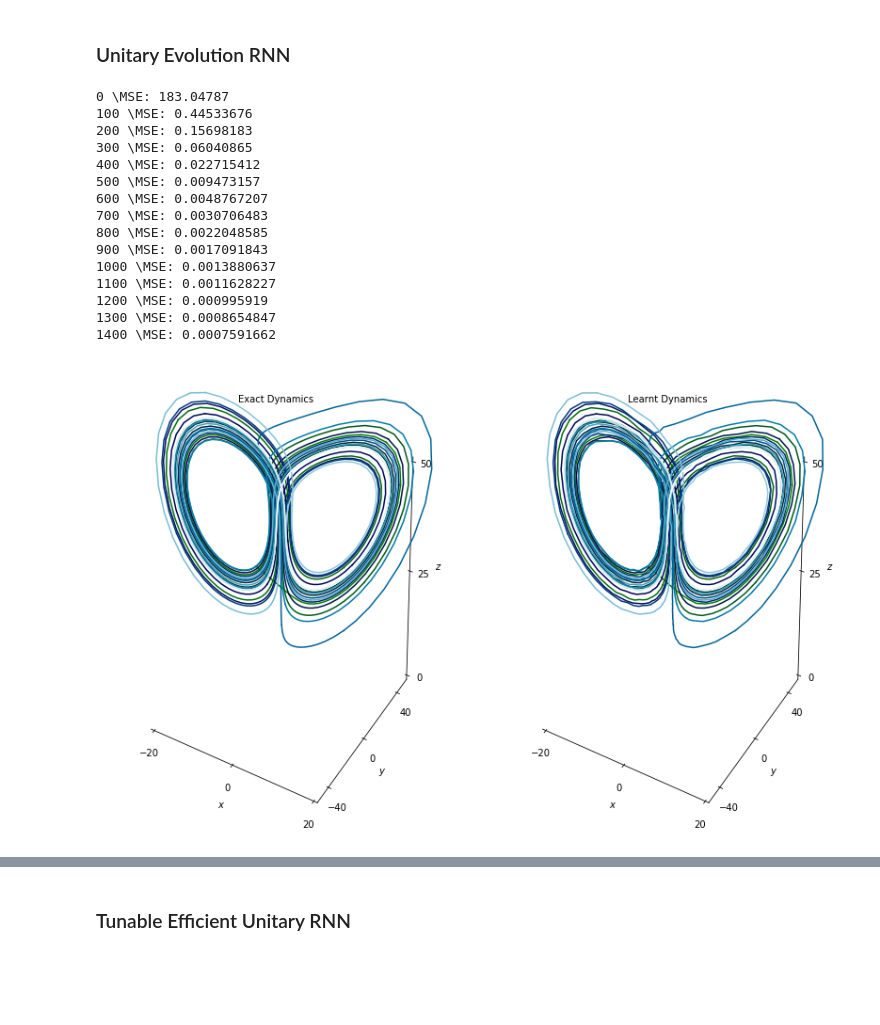
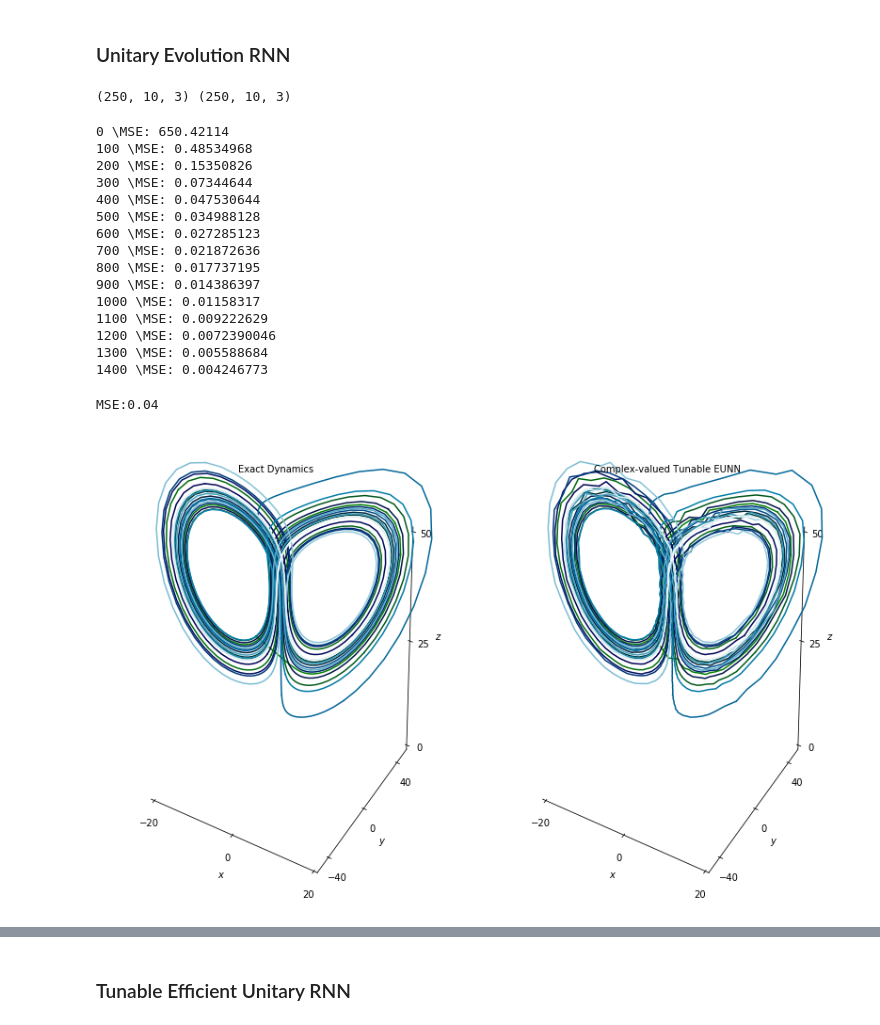
Before and after one commit to dalmeidalorraine/ComplexRNN, a Jupyter notebook: Lorenz_Real_ComplexRNN.ipynb, the cells around one changed output, grey strips where cells are left out. Cells and saved outputs as stored; diff of their text form; code cells hidden in the pictures; blank space fills up the shorter version.

```diff
--- a/Lorenz_Real_ComplexRNN.ipynb
+++ b/Lorenz_Real_ComplexRNN.ipynb
@@ -437,12 +424,12 @@ testDynamics(_data_test_three )
 ### Unitary Evolution RNN
 # %%
 #from URNN import URNNCell
-from SimpleURNN import SimpleURNNCell
+from complex_valued_models.SimpleURNN import SimpleURNNCell
 tf.reset_default_graph()
 
 n_steps = 10 #number of periods per vector we are using to predict one period ahead
 n_inputs = 3 #number of vectors submitted
-n_neurons = 100 #number of neurons we will recursively work through, can be changed to improve accuracy
+n_neurons = 25 #number of neurons we will recursively work through, can be changed to improve accuracy
 n_outputs = 3 #number of output vectors
 
 X = tf.placeholder(tf.float32, [None, n_steps, n_inputs])
@@ -451,7 +438,7 @@ y = tf.placeholder(tf.float32, [None, n_steps, n_outputs])
 basic_cell = SimpleURNNCell(num_units=n_neurons, num_in=3)
 rnn_outputs, states = tf.nn.dynamic_rnn(basic_cell, X, dtype=tf.float32) #Choose dynamic over static
 
-learning_rate = 0.001 # Small learning rate so we don't overshoot the minimum
+learning_rate = 0.01 # Small learning rate so we don't overshoot the minimum
 
 stacked_rnn_outputs = tf.reshape(rnn_outputs, [-1, 2*n_neurons]) #change the form into a tensor
 stacked_outputs = tf.layers.dense(stacked_rnn_outputs, n_outputs) #specify the type of layers
@@ -472,6 +459,9 @@ x_batches, y_batches = train_data, train_data
 test_one = reshape_dataset(_data_test_one)
 test_two = reshape_dataset(_data_test_two)
 test_three = reshape_dataset(_data_test_three)
+print(x_batches.shape, y_batches.shape)
+# %% [output]
+(250, 10, 3) (250, 10, 3)
 # %%
 n_iterations =1500
 batch_size = 50
@@ -487,31 +477,34 @@ with tf.Session() as sess:
     y_pred_two = sess.run(urnn_outputs, feed_dict={X: test_two})
     y_pred_three = sess.run(urnn_outputs, feed_dict={X: test_three})
 # %% [output]
-0 \MSE: 183.04787
-100 \MSE: 0.44533676
-200 \MSE: 0.15698183
-300 \MSE: 0.06040865
-400 \MSE: 0.022715412
-500 \MSE: 0.009473157
-600 \MSE: 0.0048767207
-700 \MSE: 0.0030706483
-800 \MSE: 0.0022048585
-900 \MSE: 0.0017091843
-1000 \MSE: 0.0013880637
-1100 \MSE: 0.0011628227
-1200 \MSE: 0.000995919
-1300 \MSE: 0.0008654847
-1400 \MSE: 0.0007591662
+0 \MSE: 650.42114
+100 \MSE: 0.48534968
+200 \MSE: 0.15350826
+300 \MSE: 0.07344644
+400 \MSE: 0.047530644
+500 \MSE: 0.034988128
+600 \MSE: 0.027285123
+700 \MSE: 0.021872636
+800 \MSE: 0.017737195
+900 \MSE: 0.014386397
+1000 \MSE: 0.01158317
+1100 \MSE: 0.009222629
+1200 \MSE: 0.0072390046
+1300 \MSE: 0.005588684
+1400 \MSE: 0.004246773
 # %%
 # initial condition
 def test_dynamics_complex(test_data, yhat):
     yhat.shape = (samples, dim)
     test_data.shape = (samples, dim)
-    plotComparison(test_data, 'Exact Dynamics', yhat, 'Learnt Dynamics')
+    plotComparison(test_data, 'Exact Dynamics', yhat, 'Complex-valued Tunable EUNN')
+    mse = mean_squared_error(test_data, yhat)
+    print("MSE:%.2f" % mse)
 
 test_dynamics_complex(test_one, y_pred_one)
 # %% [output]
+MSE:0.04
-[figure, old version]
+[figure, new version]
 # %%
 test_dynamics_complex(test_two, y_pred_two)
 # %% [output]
```
Also changed, not shown: parts of 19 cells of this notebook, 14 other files.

========================

## Problem requirements
Print all entries exactly, without images.

## Answer section
Before and after one commit to dalmeidalorraine/ComplexRNN, a Jupyter notebook: Lorenz_Real_ComplexRNN.ipynb, the cells around one changed output, grey strips where cells are left out. Cells and saved outputs as stored; diff of their text form; code cells hidden in the pictures; blank space fills up the shorter version.

```diff
--- a/Lorenz_Real_ComplexRNN.ipynb
+++ b/Lorenz_Real_ComplexRNN.ipynb
@@ -437,12 +424,12 @@ testDynamics(_data_test_three )
 ### Unitary Evolution RNN
 # %%
 #from URNN import URNNCell
-from SimpleURNN import SimpleURNNCell
+from complex_valued_models.SimpleURNN import SimpleURNNCell
 tf.reset_default_graph()
 
 n_steps = 10 #number of periods per vector we are using to predict one period ahead
 n_inputs = 3 #number of vectors submitted
-n_neurons = 100 #number of neurons we will recursively work through, can be changed to improve accuracy
+n_neurons = 25 #number of neurons we will recursively work through, can be changed to improve accuracy
 n_outputs = 3 #number of output vectors
 
 X = tf.placeholder(tf.float32, [None, n_steps, n_inputs])
@@ -451,7 +438,7 @@ y = tf.placeholder(tf.float32, [None, n_steps, n_outputs])
 basic_cell = SimpleURNNCell(num_units=n_neurons, num_in=3)
 rnn_outputs, states = tf.nn.dynamic_rnn(basic_cell, X, dtype=tf.float32) #Choose dynamic over static
 
-learning_rate = 0.001 # Small learning rate so we don't overshoot the minimum
+learning_rate = 0.01 # Small learning rate so we don't overshoot the minimum
 
 stacked_rnn_outputs = tf.reshape(rnn_outputs, [-1, 2*n_neurons]) #change the form into a tensor
 stacked_outputs = tf.layers.dense(stacked_rnn_outputs, n_outputs) #specify the type of layers
@@ -472,6 +459,9 @@ x_batches, y_batches = train_data, train_data
 test_one = reshape_dataset(_data_test_one)
 test_two = reshape_dataset(_data_test_two)
 test_three = reshape_dataset(_data_test_three)
+print(x_batches.shape, y_batches.shape)
+# %% [output]
+(250, 10, 3) (250, 10, 3)
 # %%
 n_iterations =1500
 batch_size = 50
@@ -487,31 +477,34 @@ with tf.Session() as sess:
     y_pred_two = sess.run(urnn_outputs, feed_dict={X: test_two})
     y_pred_three = sess.run(urnn_outputs, feed_dict={X: test_three})
 # %% [output]
-0 \MSE: 183.04787
-100 \MSE: 0.44533676
-200 \MSE: 0.15698183
-300 \MSE: 0.06040865
-400 \MSE: 0.022715412
-500 \MSE: 0.009473157
-600 \MSE: 0.0048767207
-700 \MSE: 0.0030706483
-800 \MSE: 0.0022048585
-900 \MSE: 0.0017091843
-1000 \MSE: 0.0013880637
-1100 \MSE: 0.0011628227
-1200 \MSE: 0.000995919
-1300 \MSE: 0.0008654847
-1400 \MSE: 0.0007591662
+0 \MSE: 650.42114
+100 \MSE: 0.48534968
+200 \MSE: 0.15350826
+300 \MSE: 0.07344644
+400 \MSE: 0.047530644
+500 \MSE: 0.034988128
+600 \MSE: 0.027285123
+700 \MSE: 0.021872636
+800 \MSE: 0.017737195
+900 \MSE: 0.014386397
+1000 \MSE: 0.01158317
+1100 \MSE: 0.009222629
+1200 \MSE: 0.0072390046
+1300 \MSE: 0.005588684
+1400 \MSE: 0.004246773
 # %%
 # initial condition
 def test_dynamics_complex(test_data, yhat):
     yhat.shape = (samples, dim)
     test_data.shape = (samples, dim)
-    plotComparison(test_data, 'Exact Dynamics', yhat, 'Learnt Dynamics')
+    plotComparison(test_data, 'Exact Dynamics', yhat, 'Complex-valued Tunable EUNN')
+    mse = mean_squared_error(test_data, yhat)
+    print("MSE:%.2f" % mse)
 
 test_dynamics_complex(test_one, y_pred_one)
 # %% [output]
+MSE:0.04
-[figure, old version]
+[figure, new version]
 # %%
 test_dynamics_complex(test_two, y_pred_two)
 # %% [output]
```
Also changed, not shown: parts of 19 cells of this notebook, 14 other files.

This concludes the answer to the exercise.